What is required
Look for the word "nilearn" in the records, and copy each line where it appears.

Start of Data for this exercise

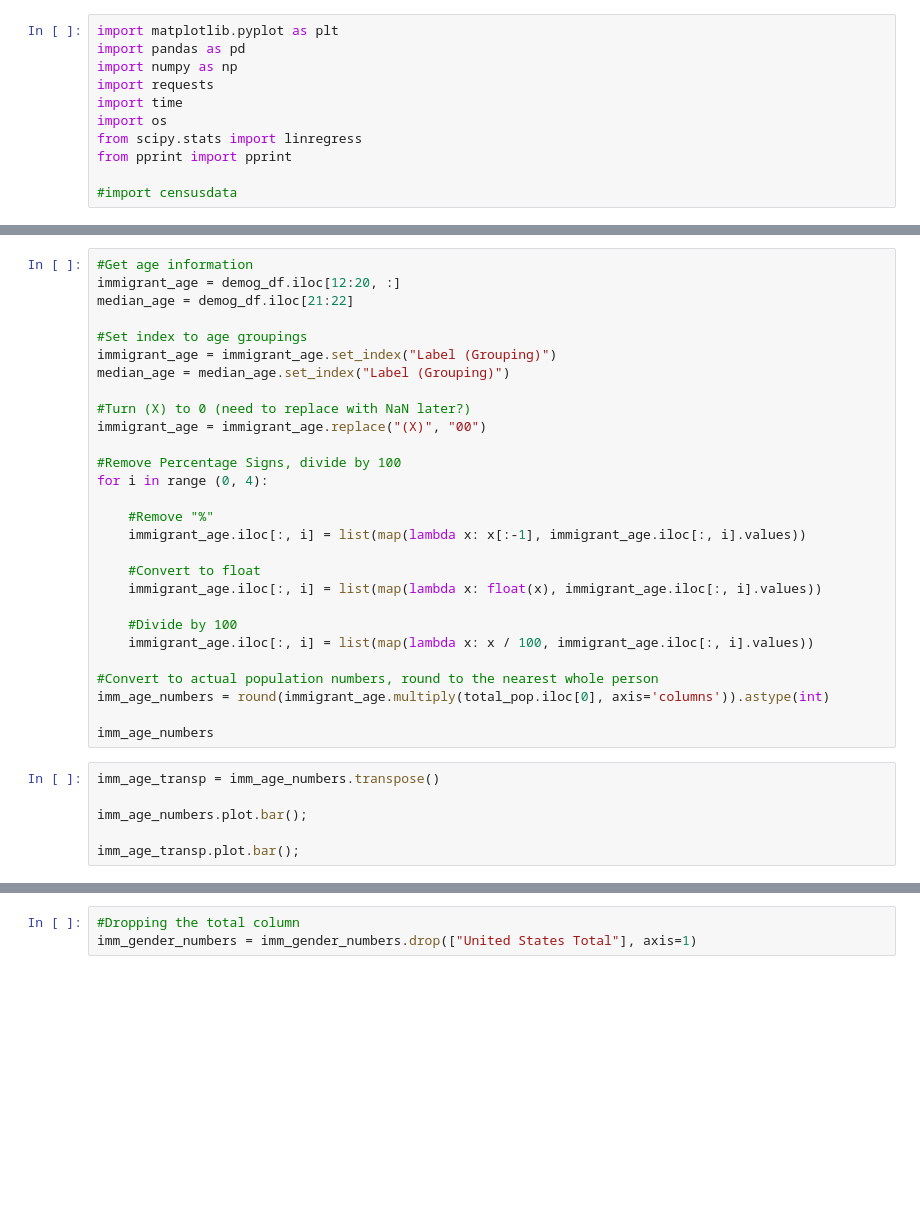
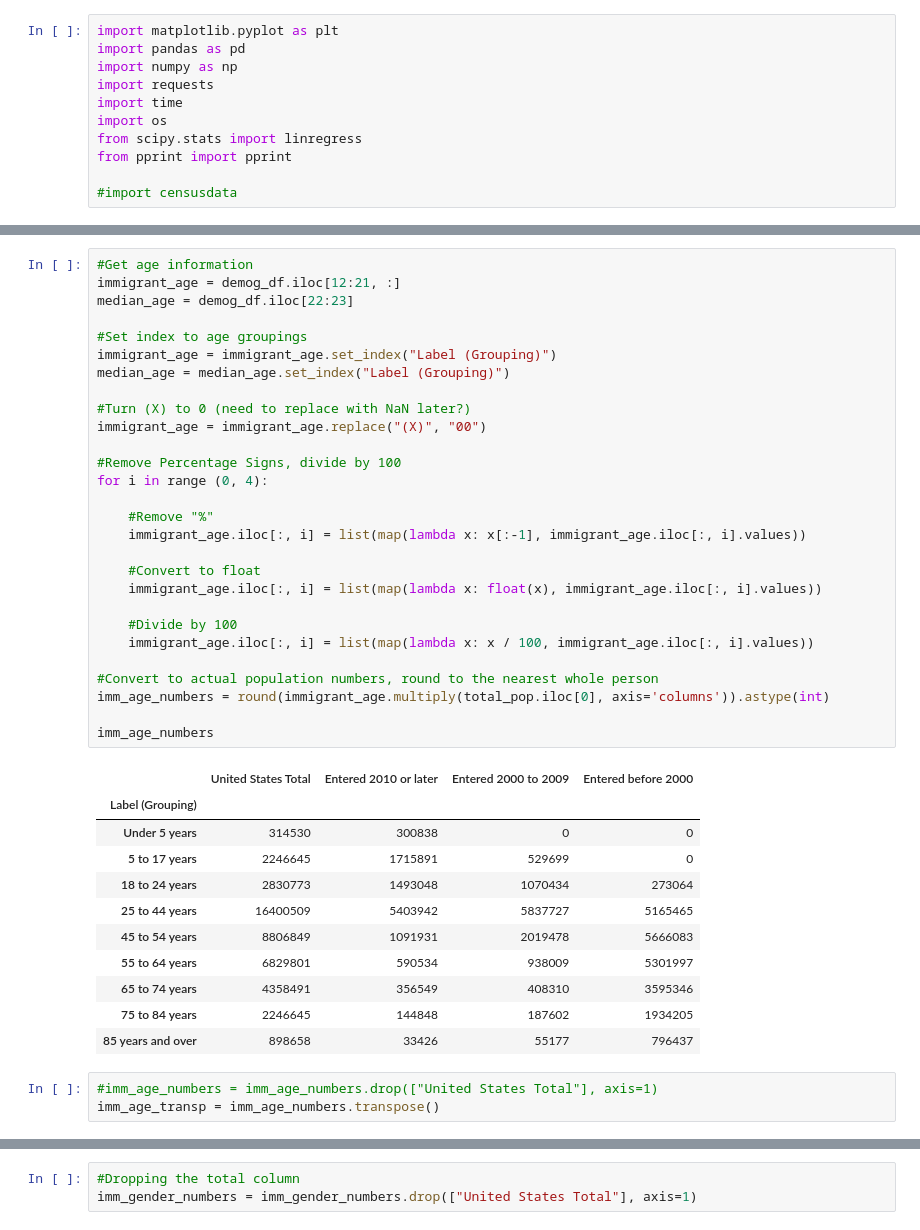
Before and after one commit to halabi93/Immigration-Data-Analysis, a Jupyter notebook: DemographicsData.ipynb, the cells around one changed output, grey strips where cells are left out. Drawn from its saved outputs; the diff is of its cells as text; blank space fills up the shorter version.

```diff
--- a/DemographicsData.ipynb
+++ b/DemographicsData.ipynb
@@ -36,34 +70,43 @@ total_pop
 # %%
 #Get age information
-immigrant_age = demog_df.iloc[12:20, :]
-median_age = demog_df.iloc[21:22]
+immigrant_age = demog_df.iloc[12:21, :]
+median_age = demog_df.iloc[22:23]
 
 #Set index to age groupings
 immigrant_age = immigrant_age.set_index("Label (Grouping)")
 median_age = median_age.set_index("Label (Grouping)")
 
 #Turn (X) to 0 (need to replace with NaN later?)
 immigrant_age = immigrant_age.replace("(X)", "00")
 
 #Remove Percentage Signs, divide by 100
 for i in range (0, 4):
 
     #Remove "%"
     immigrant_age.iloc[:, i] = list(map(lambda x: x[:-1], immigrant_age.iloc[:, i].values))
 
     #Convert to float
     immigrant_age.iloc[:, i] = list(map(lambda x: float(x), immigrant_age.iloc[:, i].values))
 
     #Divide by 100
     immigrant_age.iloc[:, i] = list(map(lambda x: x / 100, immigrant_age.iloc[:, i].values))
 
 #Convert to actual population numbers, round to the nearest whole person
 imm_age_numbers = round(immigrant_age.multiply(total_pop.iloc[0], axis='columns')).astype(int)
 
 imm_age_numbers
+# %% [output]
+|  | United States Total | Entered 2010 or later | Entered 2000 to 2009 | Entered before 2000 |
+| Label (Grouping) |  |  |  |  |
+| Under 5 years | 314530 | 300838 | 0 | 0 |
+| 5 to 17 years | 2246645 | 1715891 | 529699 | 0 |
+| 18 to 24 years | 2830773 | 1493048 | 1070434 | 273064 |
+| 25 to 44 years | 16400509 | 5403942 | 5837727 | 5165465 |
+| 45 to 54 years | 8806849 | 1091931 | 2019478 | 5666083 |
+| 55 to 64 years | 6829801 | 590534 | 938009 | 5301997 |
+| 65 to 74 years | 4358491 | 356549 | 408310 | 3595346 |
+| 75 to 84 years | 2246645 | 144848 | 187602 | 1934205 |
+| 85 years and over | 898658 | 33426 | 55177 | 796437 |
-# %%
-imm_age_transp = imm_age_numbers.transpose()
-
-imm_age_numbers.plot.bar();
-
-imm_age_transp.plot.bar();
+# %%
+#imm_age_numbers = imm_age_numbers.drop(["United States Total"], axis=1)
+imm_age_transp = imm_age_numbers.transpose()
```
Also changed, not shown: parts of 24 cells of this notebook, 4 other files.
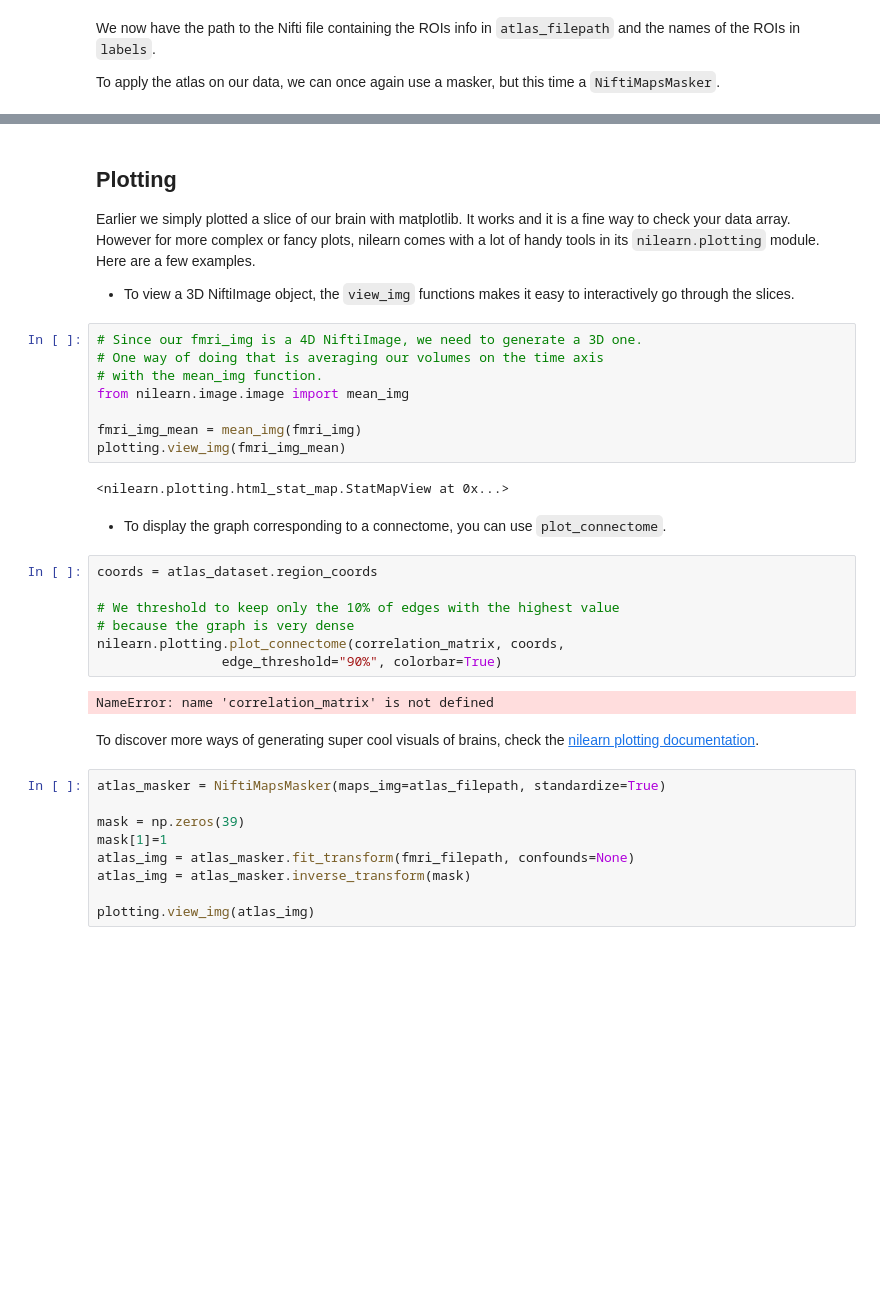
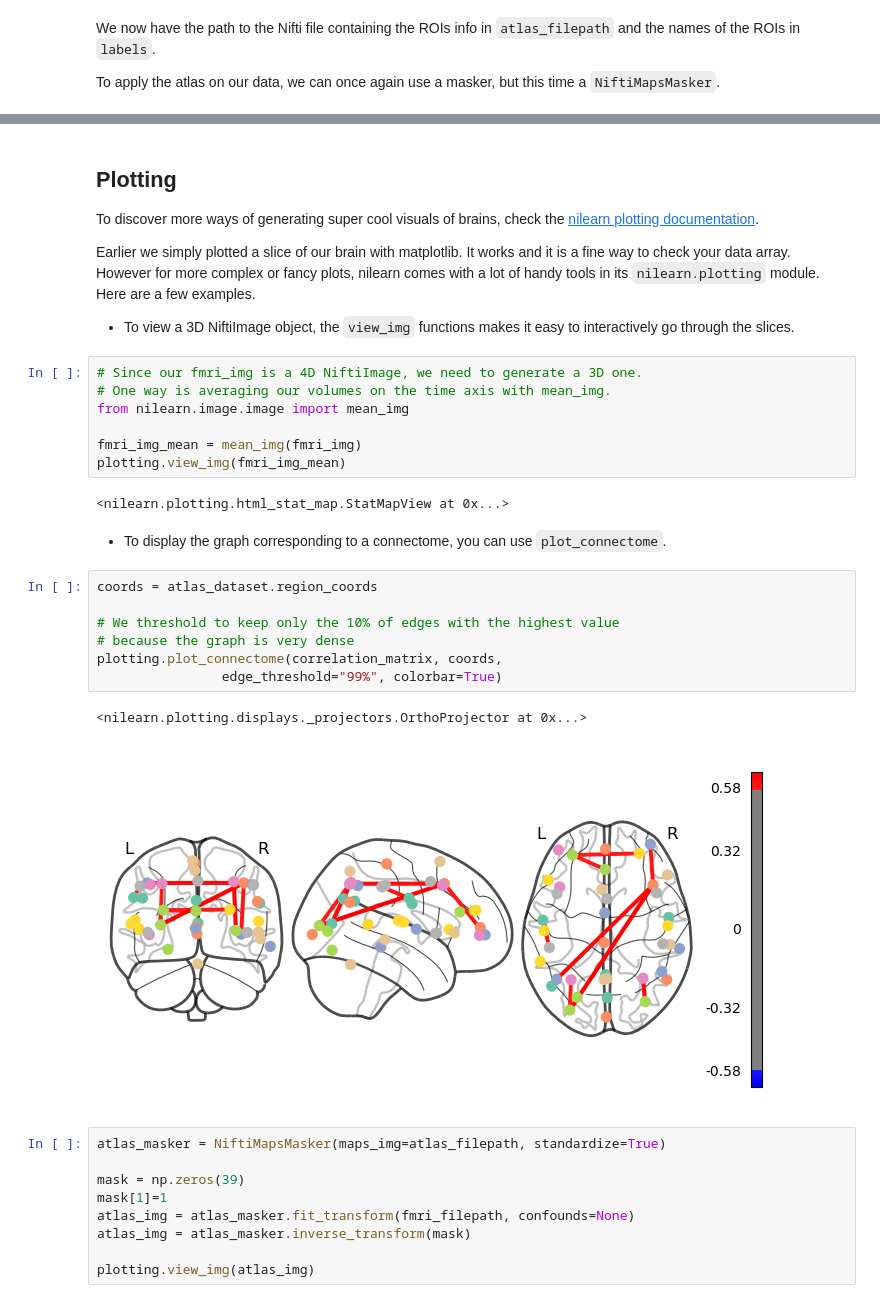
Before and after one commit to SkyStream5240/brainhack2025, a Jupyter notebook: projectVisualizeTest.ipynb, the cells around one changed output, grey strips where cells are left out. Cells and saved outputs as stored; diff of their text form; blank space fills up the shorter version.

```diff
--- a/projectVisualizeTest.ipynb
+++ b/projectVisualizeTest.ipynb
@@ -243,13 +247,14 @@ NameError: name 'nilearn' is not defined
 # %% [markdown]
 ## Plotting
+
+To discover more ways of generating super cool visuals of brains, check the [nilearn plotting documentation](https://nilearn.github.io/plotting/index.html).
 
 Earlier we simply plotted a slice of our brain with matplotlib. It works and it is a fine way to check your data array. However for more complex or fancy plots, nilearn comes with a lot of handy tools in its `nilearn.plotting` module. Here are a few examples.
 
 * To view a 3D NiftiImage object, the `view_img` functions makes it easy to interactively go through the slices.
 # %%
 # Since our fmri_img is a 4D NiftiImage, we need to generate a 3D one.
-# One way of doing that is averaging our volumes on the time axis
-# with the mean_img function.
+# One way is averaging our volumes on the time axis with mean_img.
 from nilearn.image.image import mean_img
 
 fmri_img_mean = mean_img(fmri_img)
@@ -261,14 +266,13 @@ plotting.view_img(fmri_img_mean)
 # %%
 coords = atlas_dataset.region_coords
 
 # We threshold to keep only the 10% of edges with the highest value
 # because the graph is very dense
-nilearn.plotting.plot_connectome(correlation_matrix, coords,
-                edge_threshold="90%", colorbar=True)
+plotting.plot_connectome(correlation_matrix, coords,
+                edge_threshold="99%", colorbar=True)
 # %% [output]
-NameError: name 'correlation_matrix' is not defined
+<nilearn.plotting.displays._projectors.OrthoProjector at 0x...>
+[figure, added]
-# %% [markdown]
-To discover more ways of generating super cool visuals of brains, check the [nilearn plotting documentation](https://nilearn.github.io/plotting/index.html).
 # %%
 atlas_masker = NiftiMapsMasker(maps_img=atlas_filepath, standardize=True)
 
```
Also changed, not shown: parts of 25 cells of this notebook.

End of Data for this exercise

Solution to this problem
@@ -243,13 +247,14 @@ NameError: name 'nilearn' is not defined
+To discover more ways of generating super cool visuals of brains, check the [nilearn plotting documentation](https://nilearn.github.io/plotting/index.html).
 Earlier we simply plotted a slice of our brain with matplotlib. It works and it is a fine way to check your data array. However for more complex or fancy plots, nilearn comes with a lot of handy tools in its `nilearn.plotting` module. Here are a few examples.
 from nilearn.image.image import mean_img
-nilearn.plotting.plot_connectome(correlation_matrix, coords,
+<nilearn.plotting.displays._projectors.OrthoProjector at 0x...>
-To discover more ways of generating super cool visuals of brains, check the [nilearn plotting documentation](https://nilearn.github.io/plotting/index.html).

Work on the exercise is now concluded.